The allure of democracy for Afghans shouldn't be belittled, as has now become commonplace among Americans, both conservative and liberal. Afghanistan is a backward land, with entrenched sentiments and habits that are certainly deleterious to functioning representative government. The fraud charges in the recent presidential election don't help the cause of Hamid Karzai and other Pashtuns who are trying to develop, however fecklessly, an alternative creed for Pashtuns to believe in. But the Afghans have lived through hell. Their tolerance for ineffectual and corrupt government under the umbrella of the United States is probably still far from exhausted. The Obama administration and the Pashtuns are going to have to do better than they've done so far. But the bar for success is low--much lower in Afghanistan than it was in Iraq.
This is the biggest reason why Afghans can be quite straightforward about their desire to see foreigners stay in their country. They generally do not possess a prickly religio-nationalist consciousness that makes it extremely difficult to cooperate openly with Westerners. (Pashtuns are pussycats compared with Iraqis.) When trained and armed, Afghans are not scared or embarrassed to fight alongside foreigners. As battlefield allies, they are braver and more effective than many of the Europeans who've nominally joined us.
The Afghan Muslim identity has been battered and radicalized since the early 1970s. But Afghanistan is definitely one of those places--Iran is another--where many have actually become less enamored of religious militancy. Experience matters. Nonstop war for 30 years has made the Afghan people--especially their elites--more inclined toward rapacious corruption. They are certainly less fraternally disposed toward each other than they once were. But war has also taught many of them to back away from incendiary religious politics. The great Tajik Afghan military commander Ahmad Shah Massoud was a diehard Islamic ideologue in his youth. By the time he died in middle age, assassinated by bin Laden's men, he could wryly and mournfully reflect on his earlier passion. Such wisdom is not uncommon in Afghanistan, even among Pashtuns who are illiterate.

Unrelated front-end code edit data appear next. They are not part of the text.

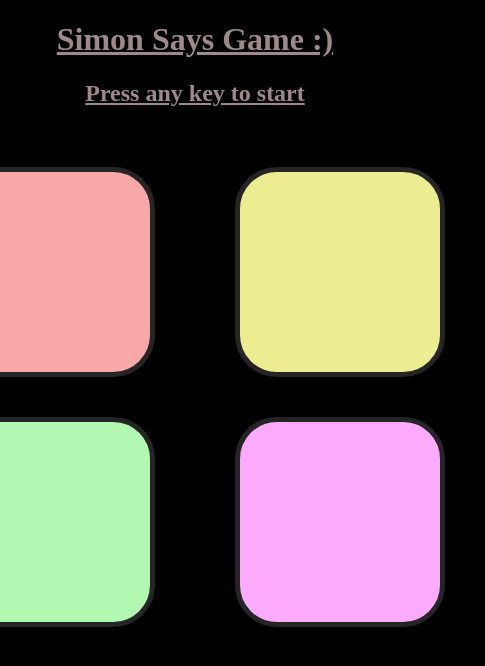
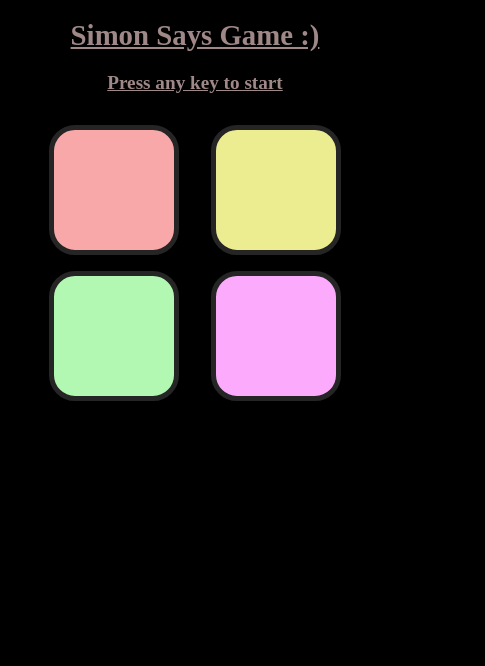
Before and after one commit to yakshichhabra2005/Simon_Says_Game, a plain HTML site: page index.html in a window 390 px wide. Shown: the whole page, 485 px wide, since content can reach past the window. Drawn offline with Linux system fonts and the light colour scheme.

Commit message:
Update style.css

```diff
--- a/style.css
+++ b/style.css
@@ -1,51 +1,72 @@
-body{
- text-align:center;
- background-color: black;
- color:rgb(159, 136, 136);
+body {
+  text-align: center;
+  background-color: black;
+  color: rgb(159, 136, 136);
+  margin: 0;
+  padding: 0;
 }
-h1{
+
+h1,
+h2 {
   text-decoration: underline;
 }
-h2{
-   text-decoration: underline;
 
-}
-.btn{
-  height:200px;
-  width:200px;
-  border:5px solid rgb(37, 37, 37);
-  border-radius:20%;
-  margin:2.5rem;
+/* BUTTON STYLING */
+.btn {
+  height: 180px;
+  width: 180px;
+  border: 5px solid rgb(37, 37, 37);
+  border-radius: 20%;
+  margin: 1.5rem;
+  touch-action: manipulation;
 }
 
-.btn-container{
-  display:flex;
+/* CONTAINER */
+.btn-container {
+  display: flex;
   justify-content: center;
+  flex-wrap: wrap;
 }
-.yellow{
+
+/* COLORS */
+.yellow {
   background-color: rgb(236, 236, 145);
 }
 
-
-
-.red{
+.red {
   background-color: rgb(248, 168, 168);
 }
 
-.green{
+.green {
   background-color: rgb(178, 248, 178);
 }
 
-
-.purple{
-   background-color: rgb(252, 171, 252);
+.purple {
+  background-color: rgb(252, 171, 252);
 }
 
-
-.flash{
+/* FLASH EFFECTS */
+.flash {
   background-color: white;
 }
 
-.userFlash{
+.userFlash {
   background-color: green;
 }
+
+/* 📱 MOBILE RESPONSIVE */
+@media (max-width: 600px) {
+  .btn {
+    height: 120px;
+    width: 120px;
+    margin: 1rem;
+  }
+
+  h1 {
+    font-size: 1.8rem;
+  }
+
+  h2 {
+    font-size: 1.2rem;
+  }
+}
```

If we lose the devout Afghan Pashtuns and start seeing large swaths of Pashtun society siding openly with the Taliban against us, while savage intercommunal hostilities break out among Afghanistan's peoples, then we will have to debate withdrawing from Central Asia. But we haven't seen that. And unless we withdraw--or persist in a counterproductive military strategy (which, thanks to the failures and successes in Iraq, we won't)--the Pashtuns as a people probably won't rally against us. Things will remain far from perfect in Afghanistan--doing well in the Greater Middle East means that your successes just edge out your defeats. But we are cognizant of our problems. And if we look into Pakistan, we can see what is at stake.
That alone should propel General Stanley McChrystal to recommend the deployment of all the troops and resources he needs to turn the tide in Afghanistan. He and General David Petraeus, the overall commander of U.S. forces in the region, surely know that they have the president over a barrel. If Obama refuses to deploy all they request and Afghanistan continues to go south, then he will have lost the "necessary war" that defined his campaign and his presidency.
If that happens, one fact will be paramount: The Pashtuns will have laid low both East and West. Their brothers in arms who still truly believe in a global jihad against the United States will view our departure as their victory and a mandate from heaven. Jihadists everywhere will be thrilled and emboldened.
And in that case, we will all have to pray that MI5 is up to the challenge.
Reuel Marc Gerecht is a contributing editor to THE WEEKLY STANDARD and a senior fellow at the Foundation for the Defense of Democracies.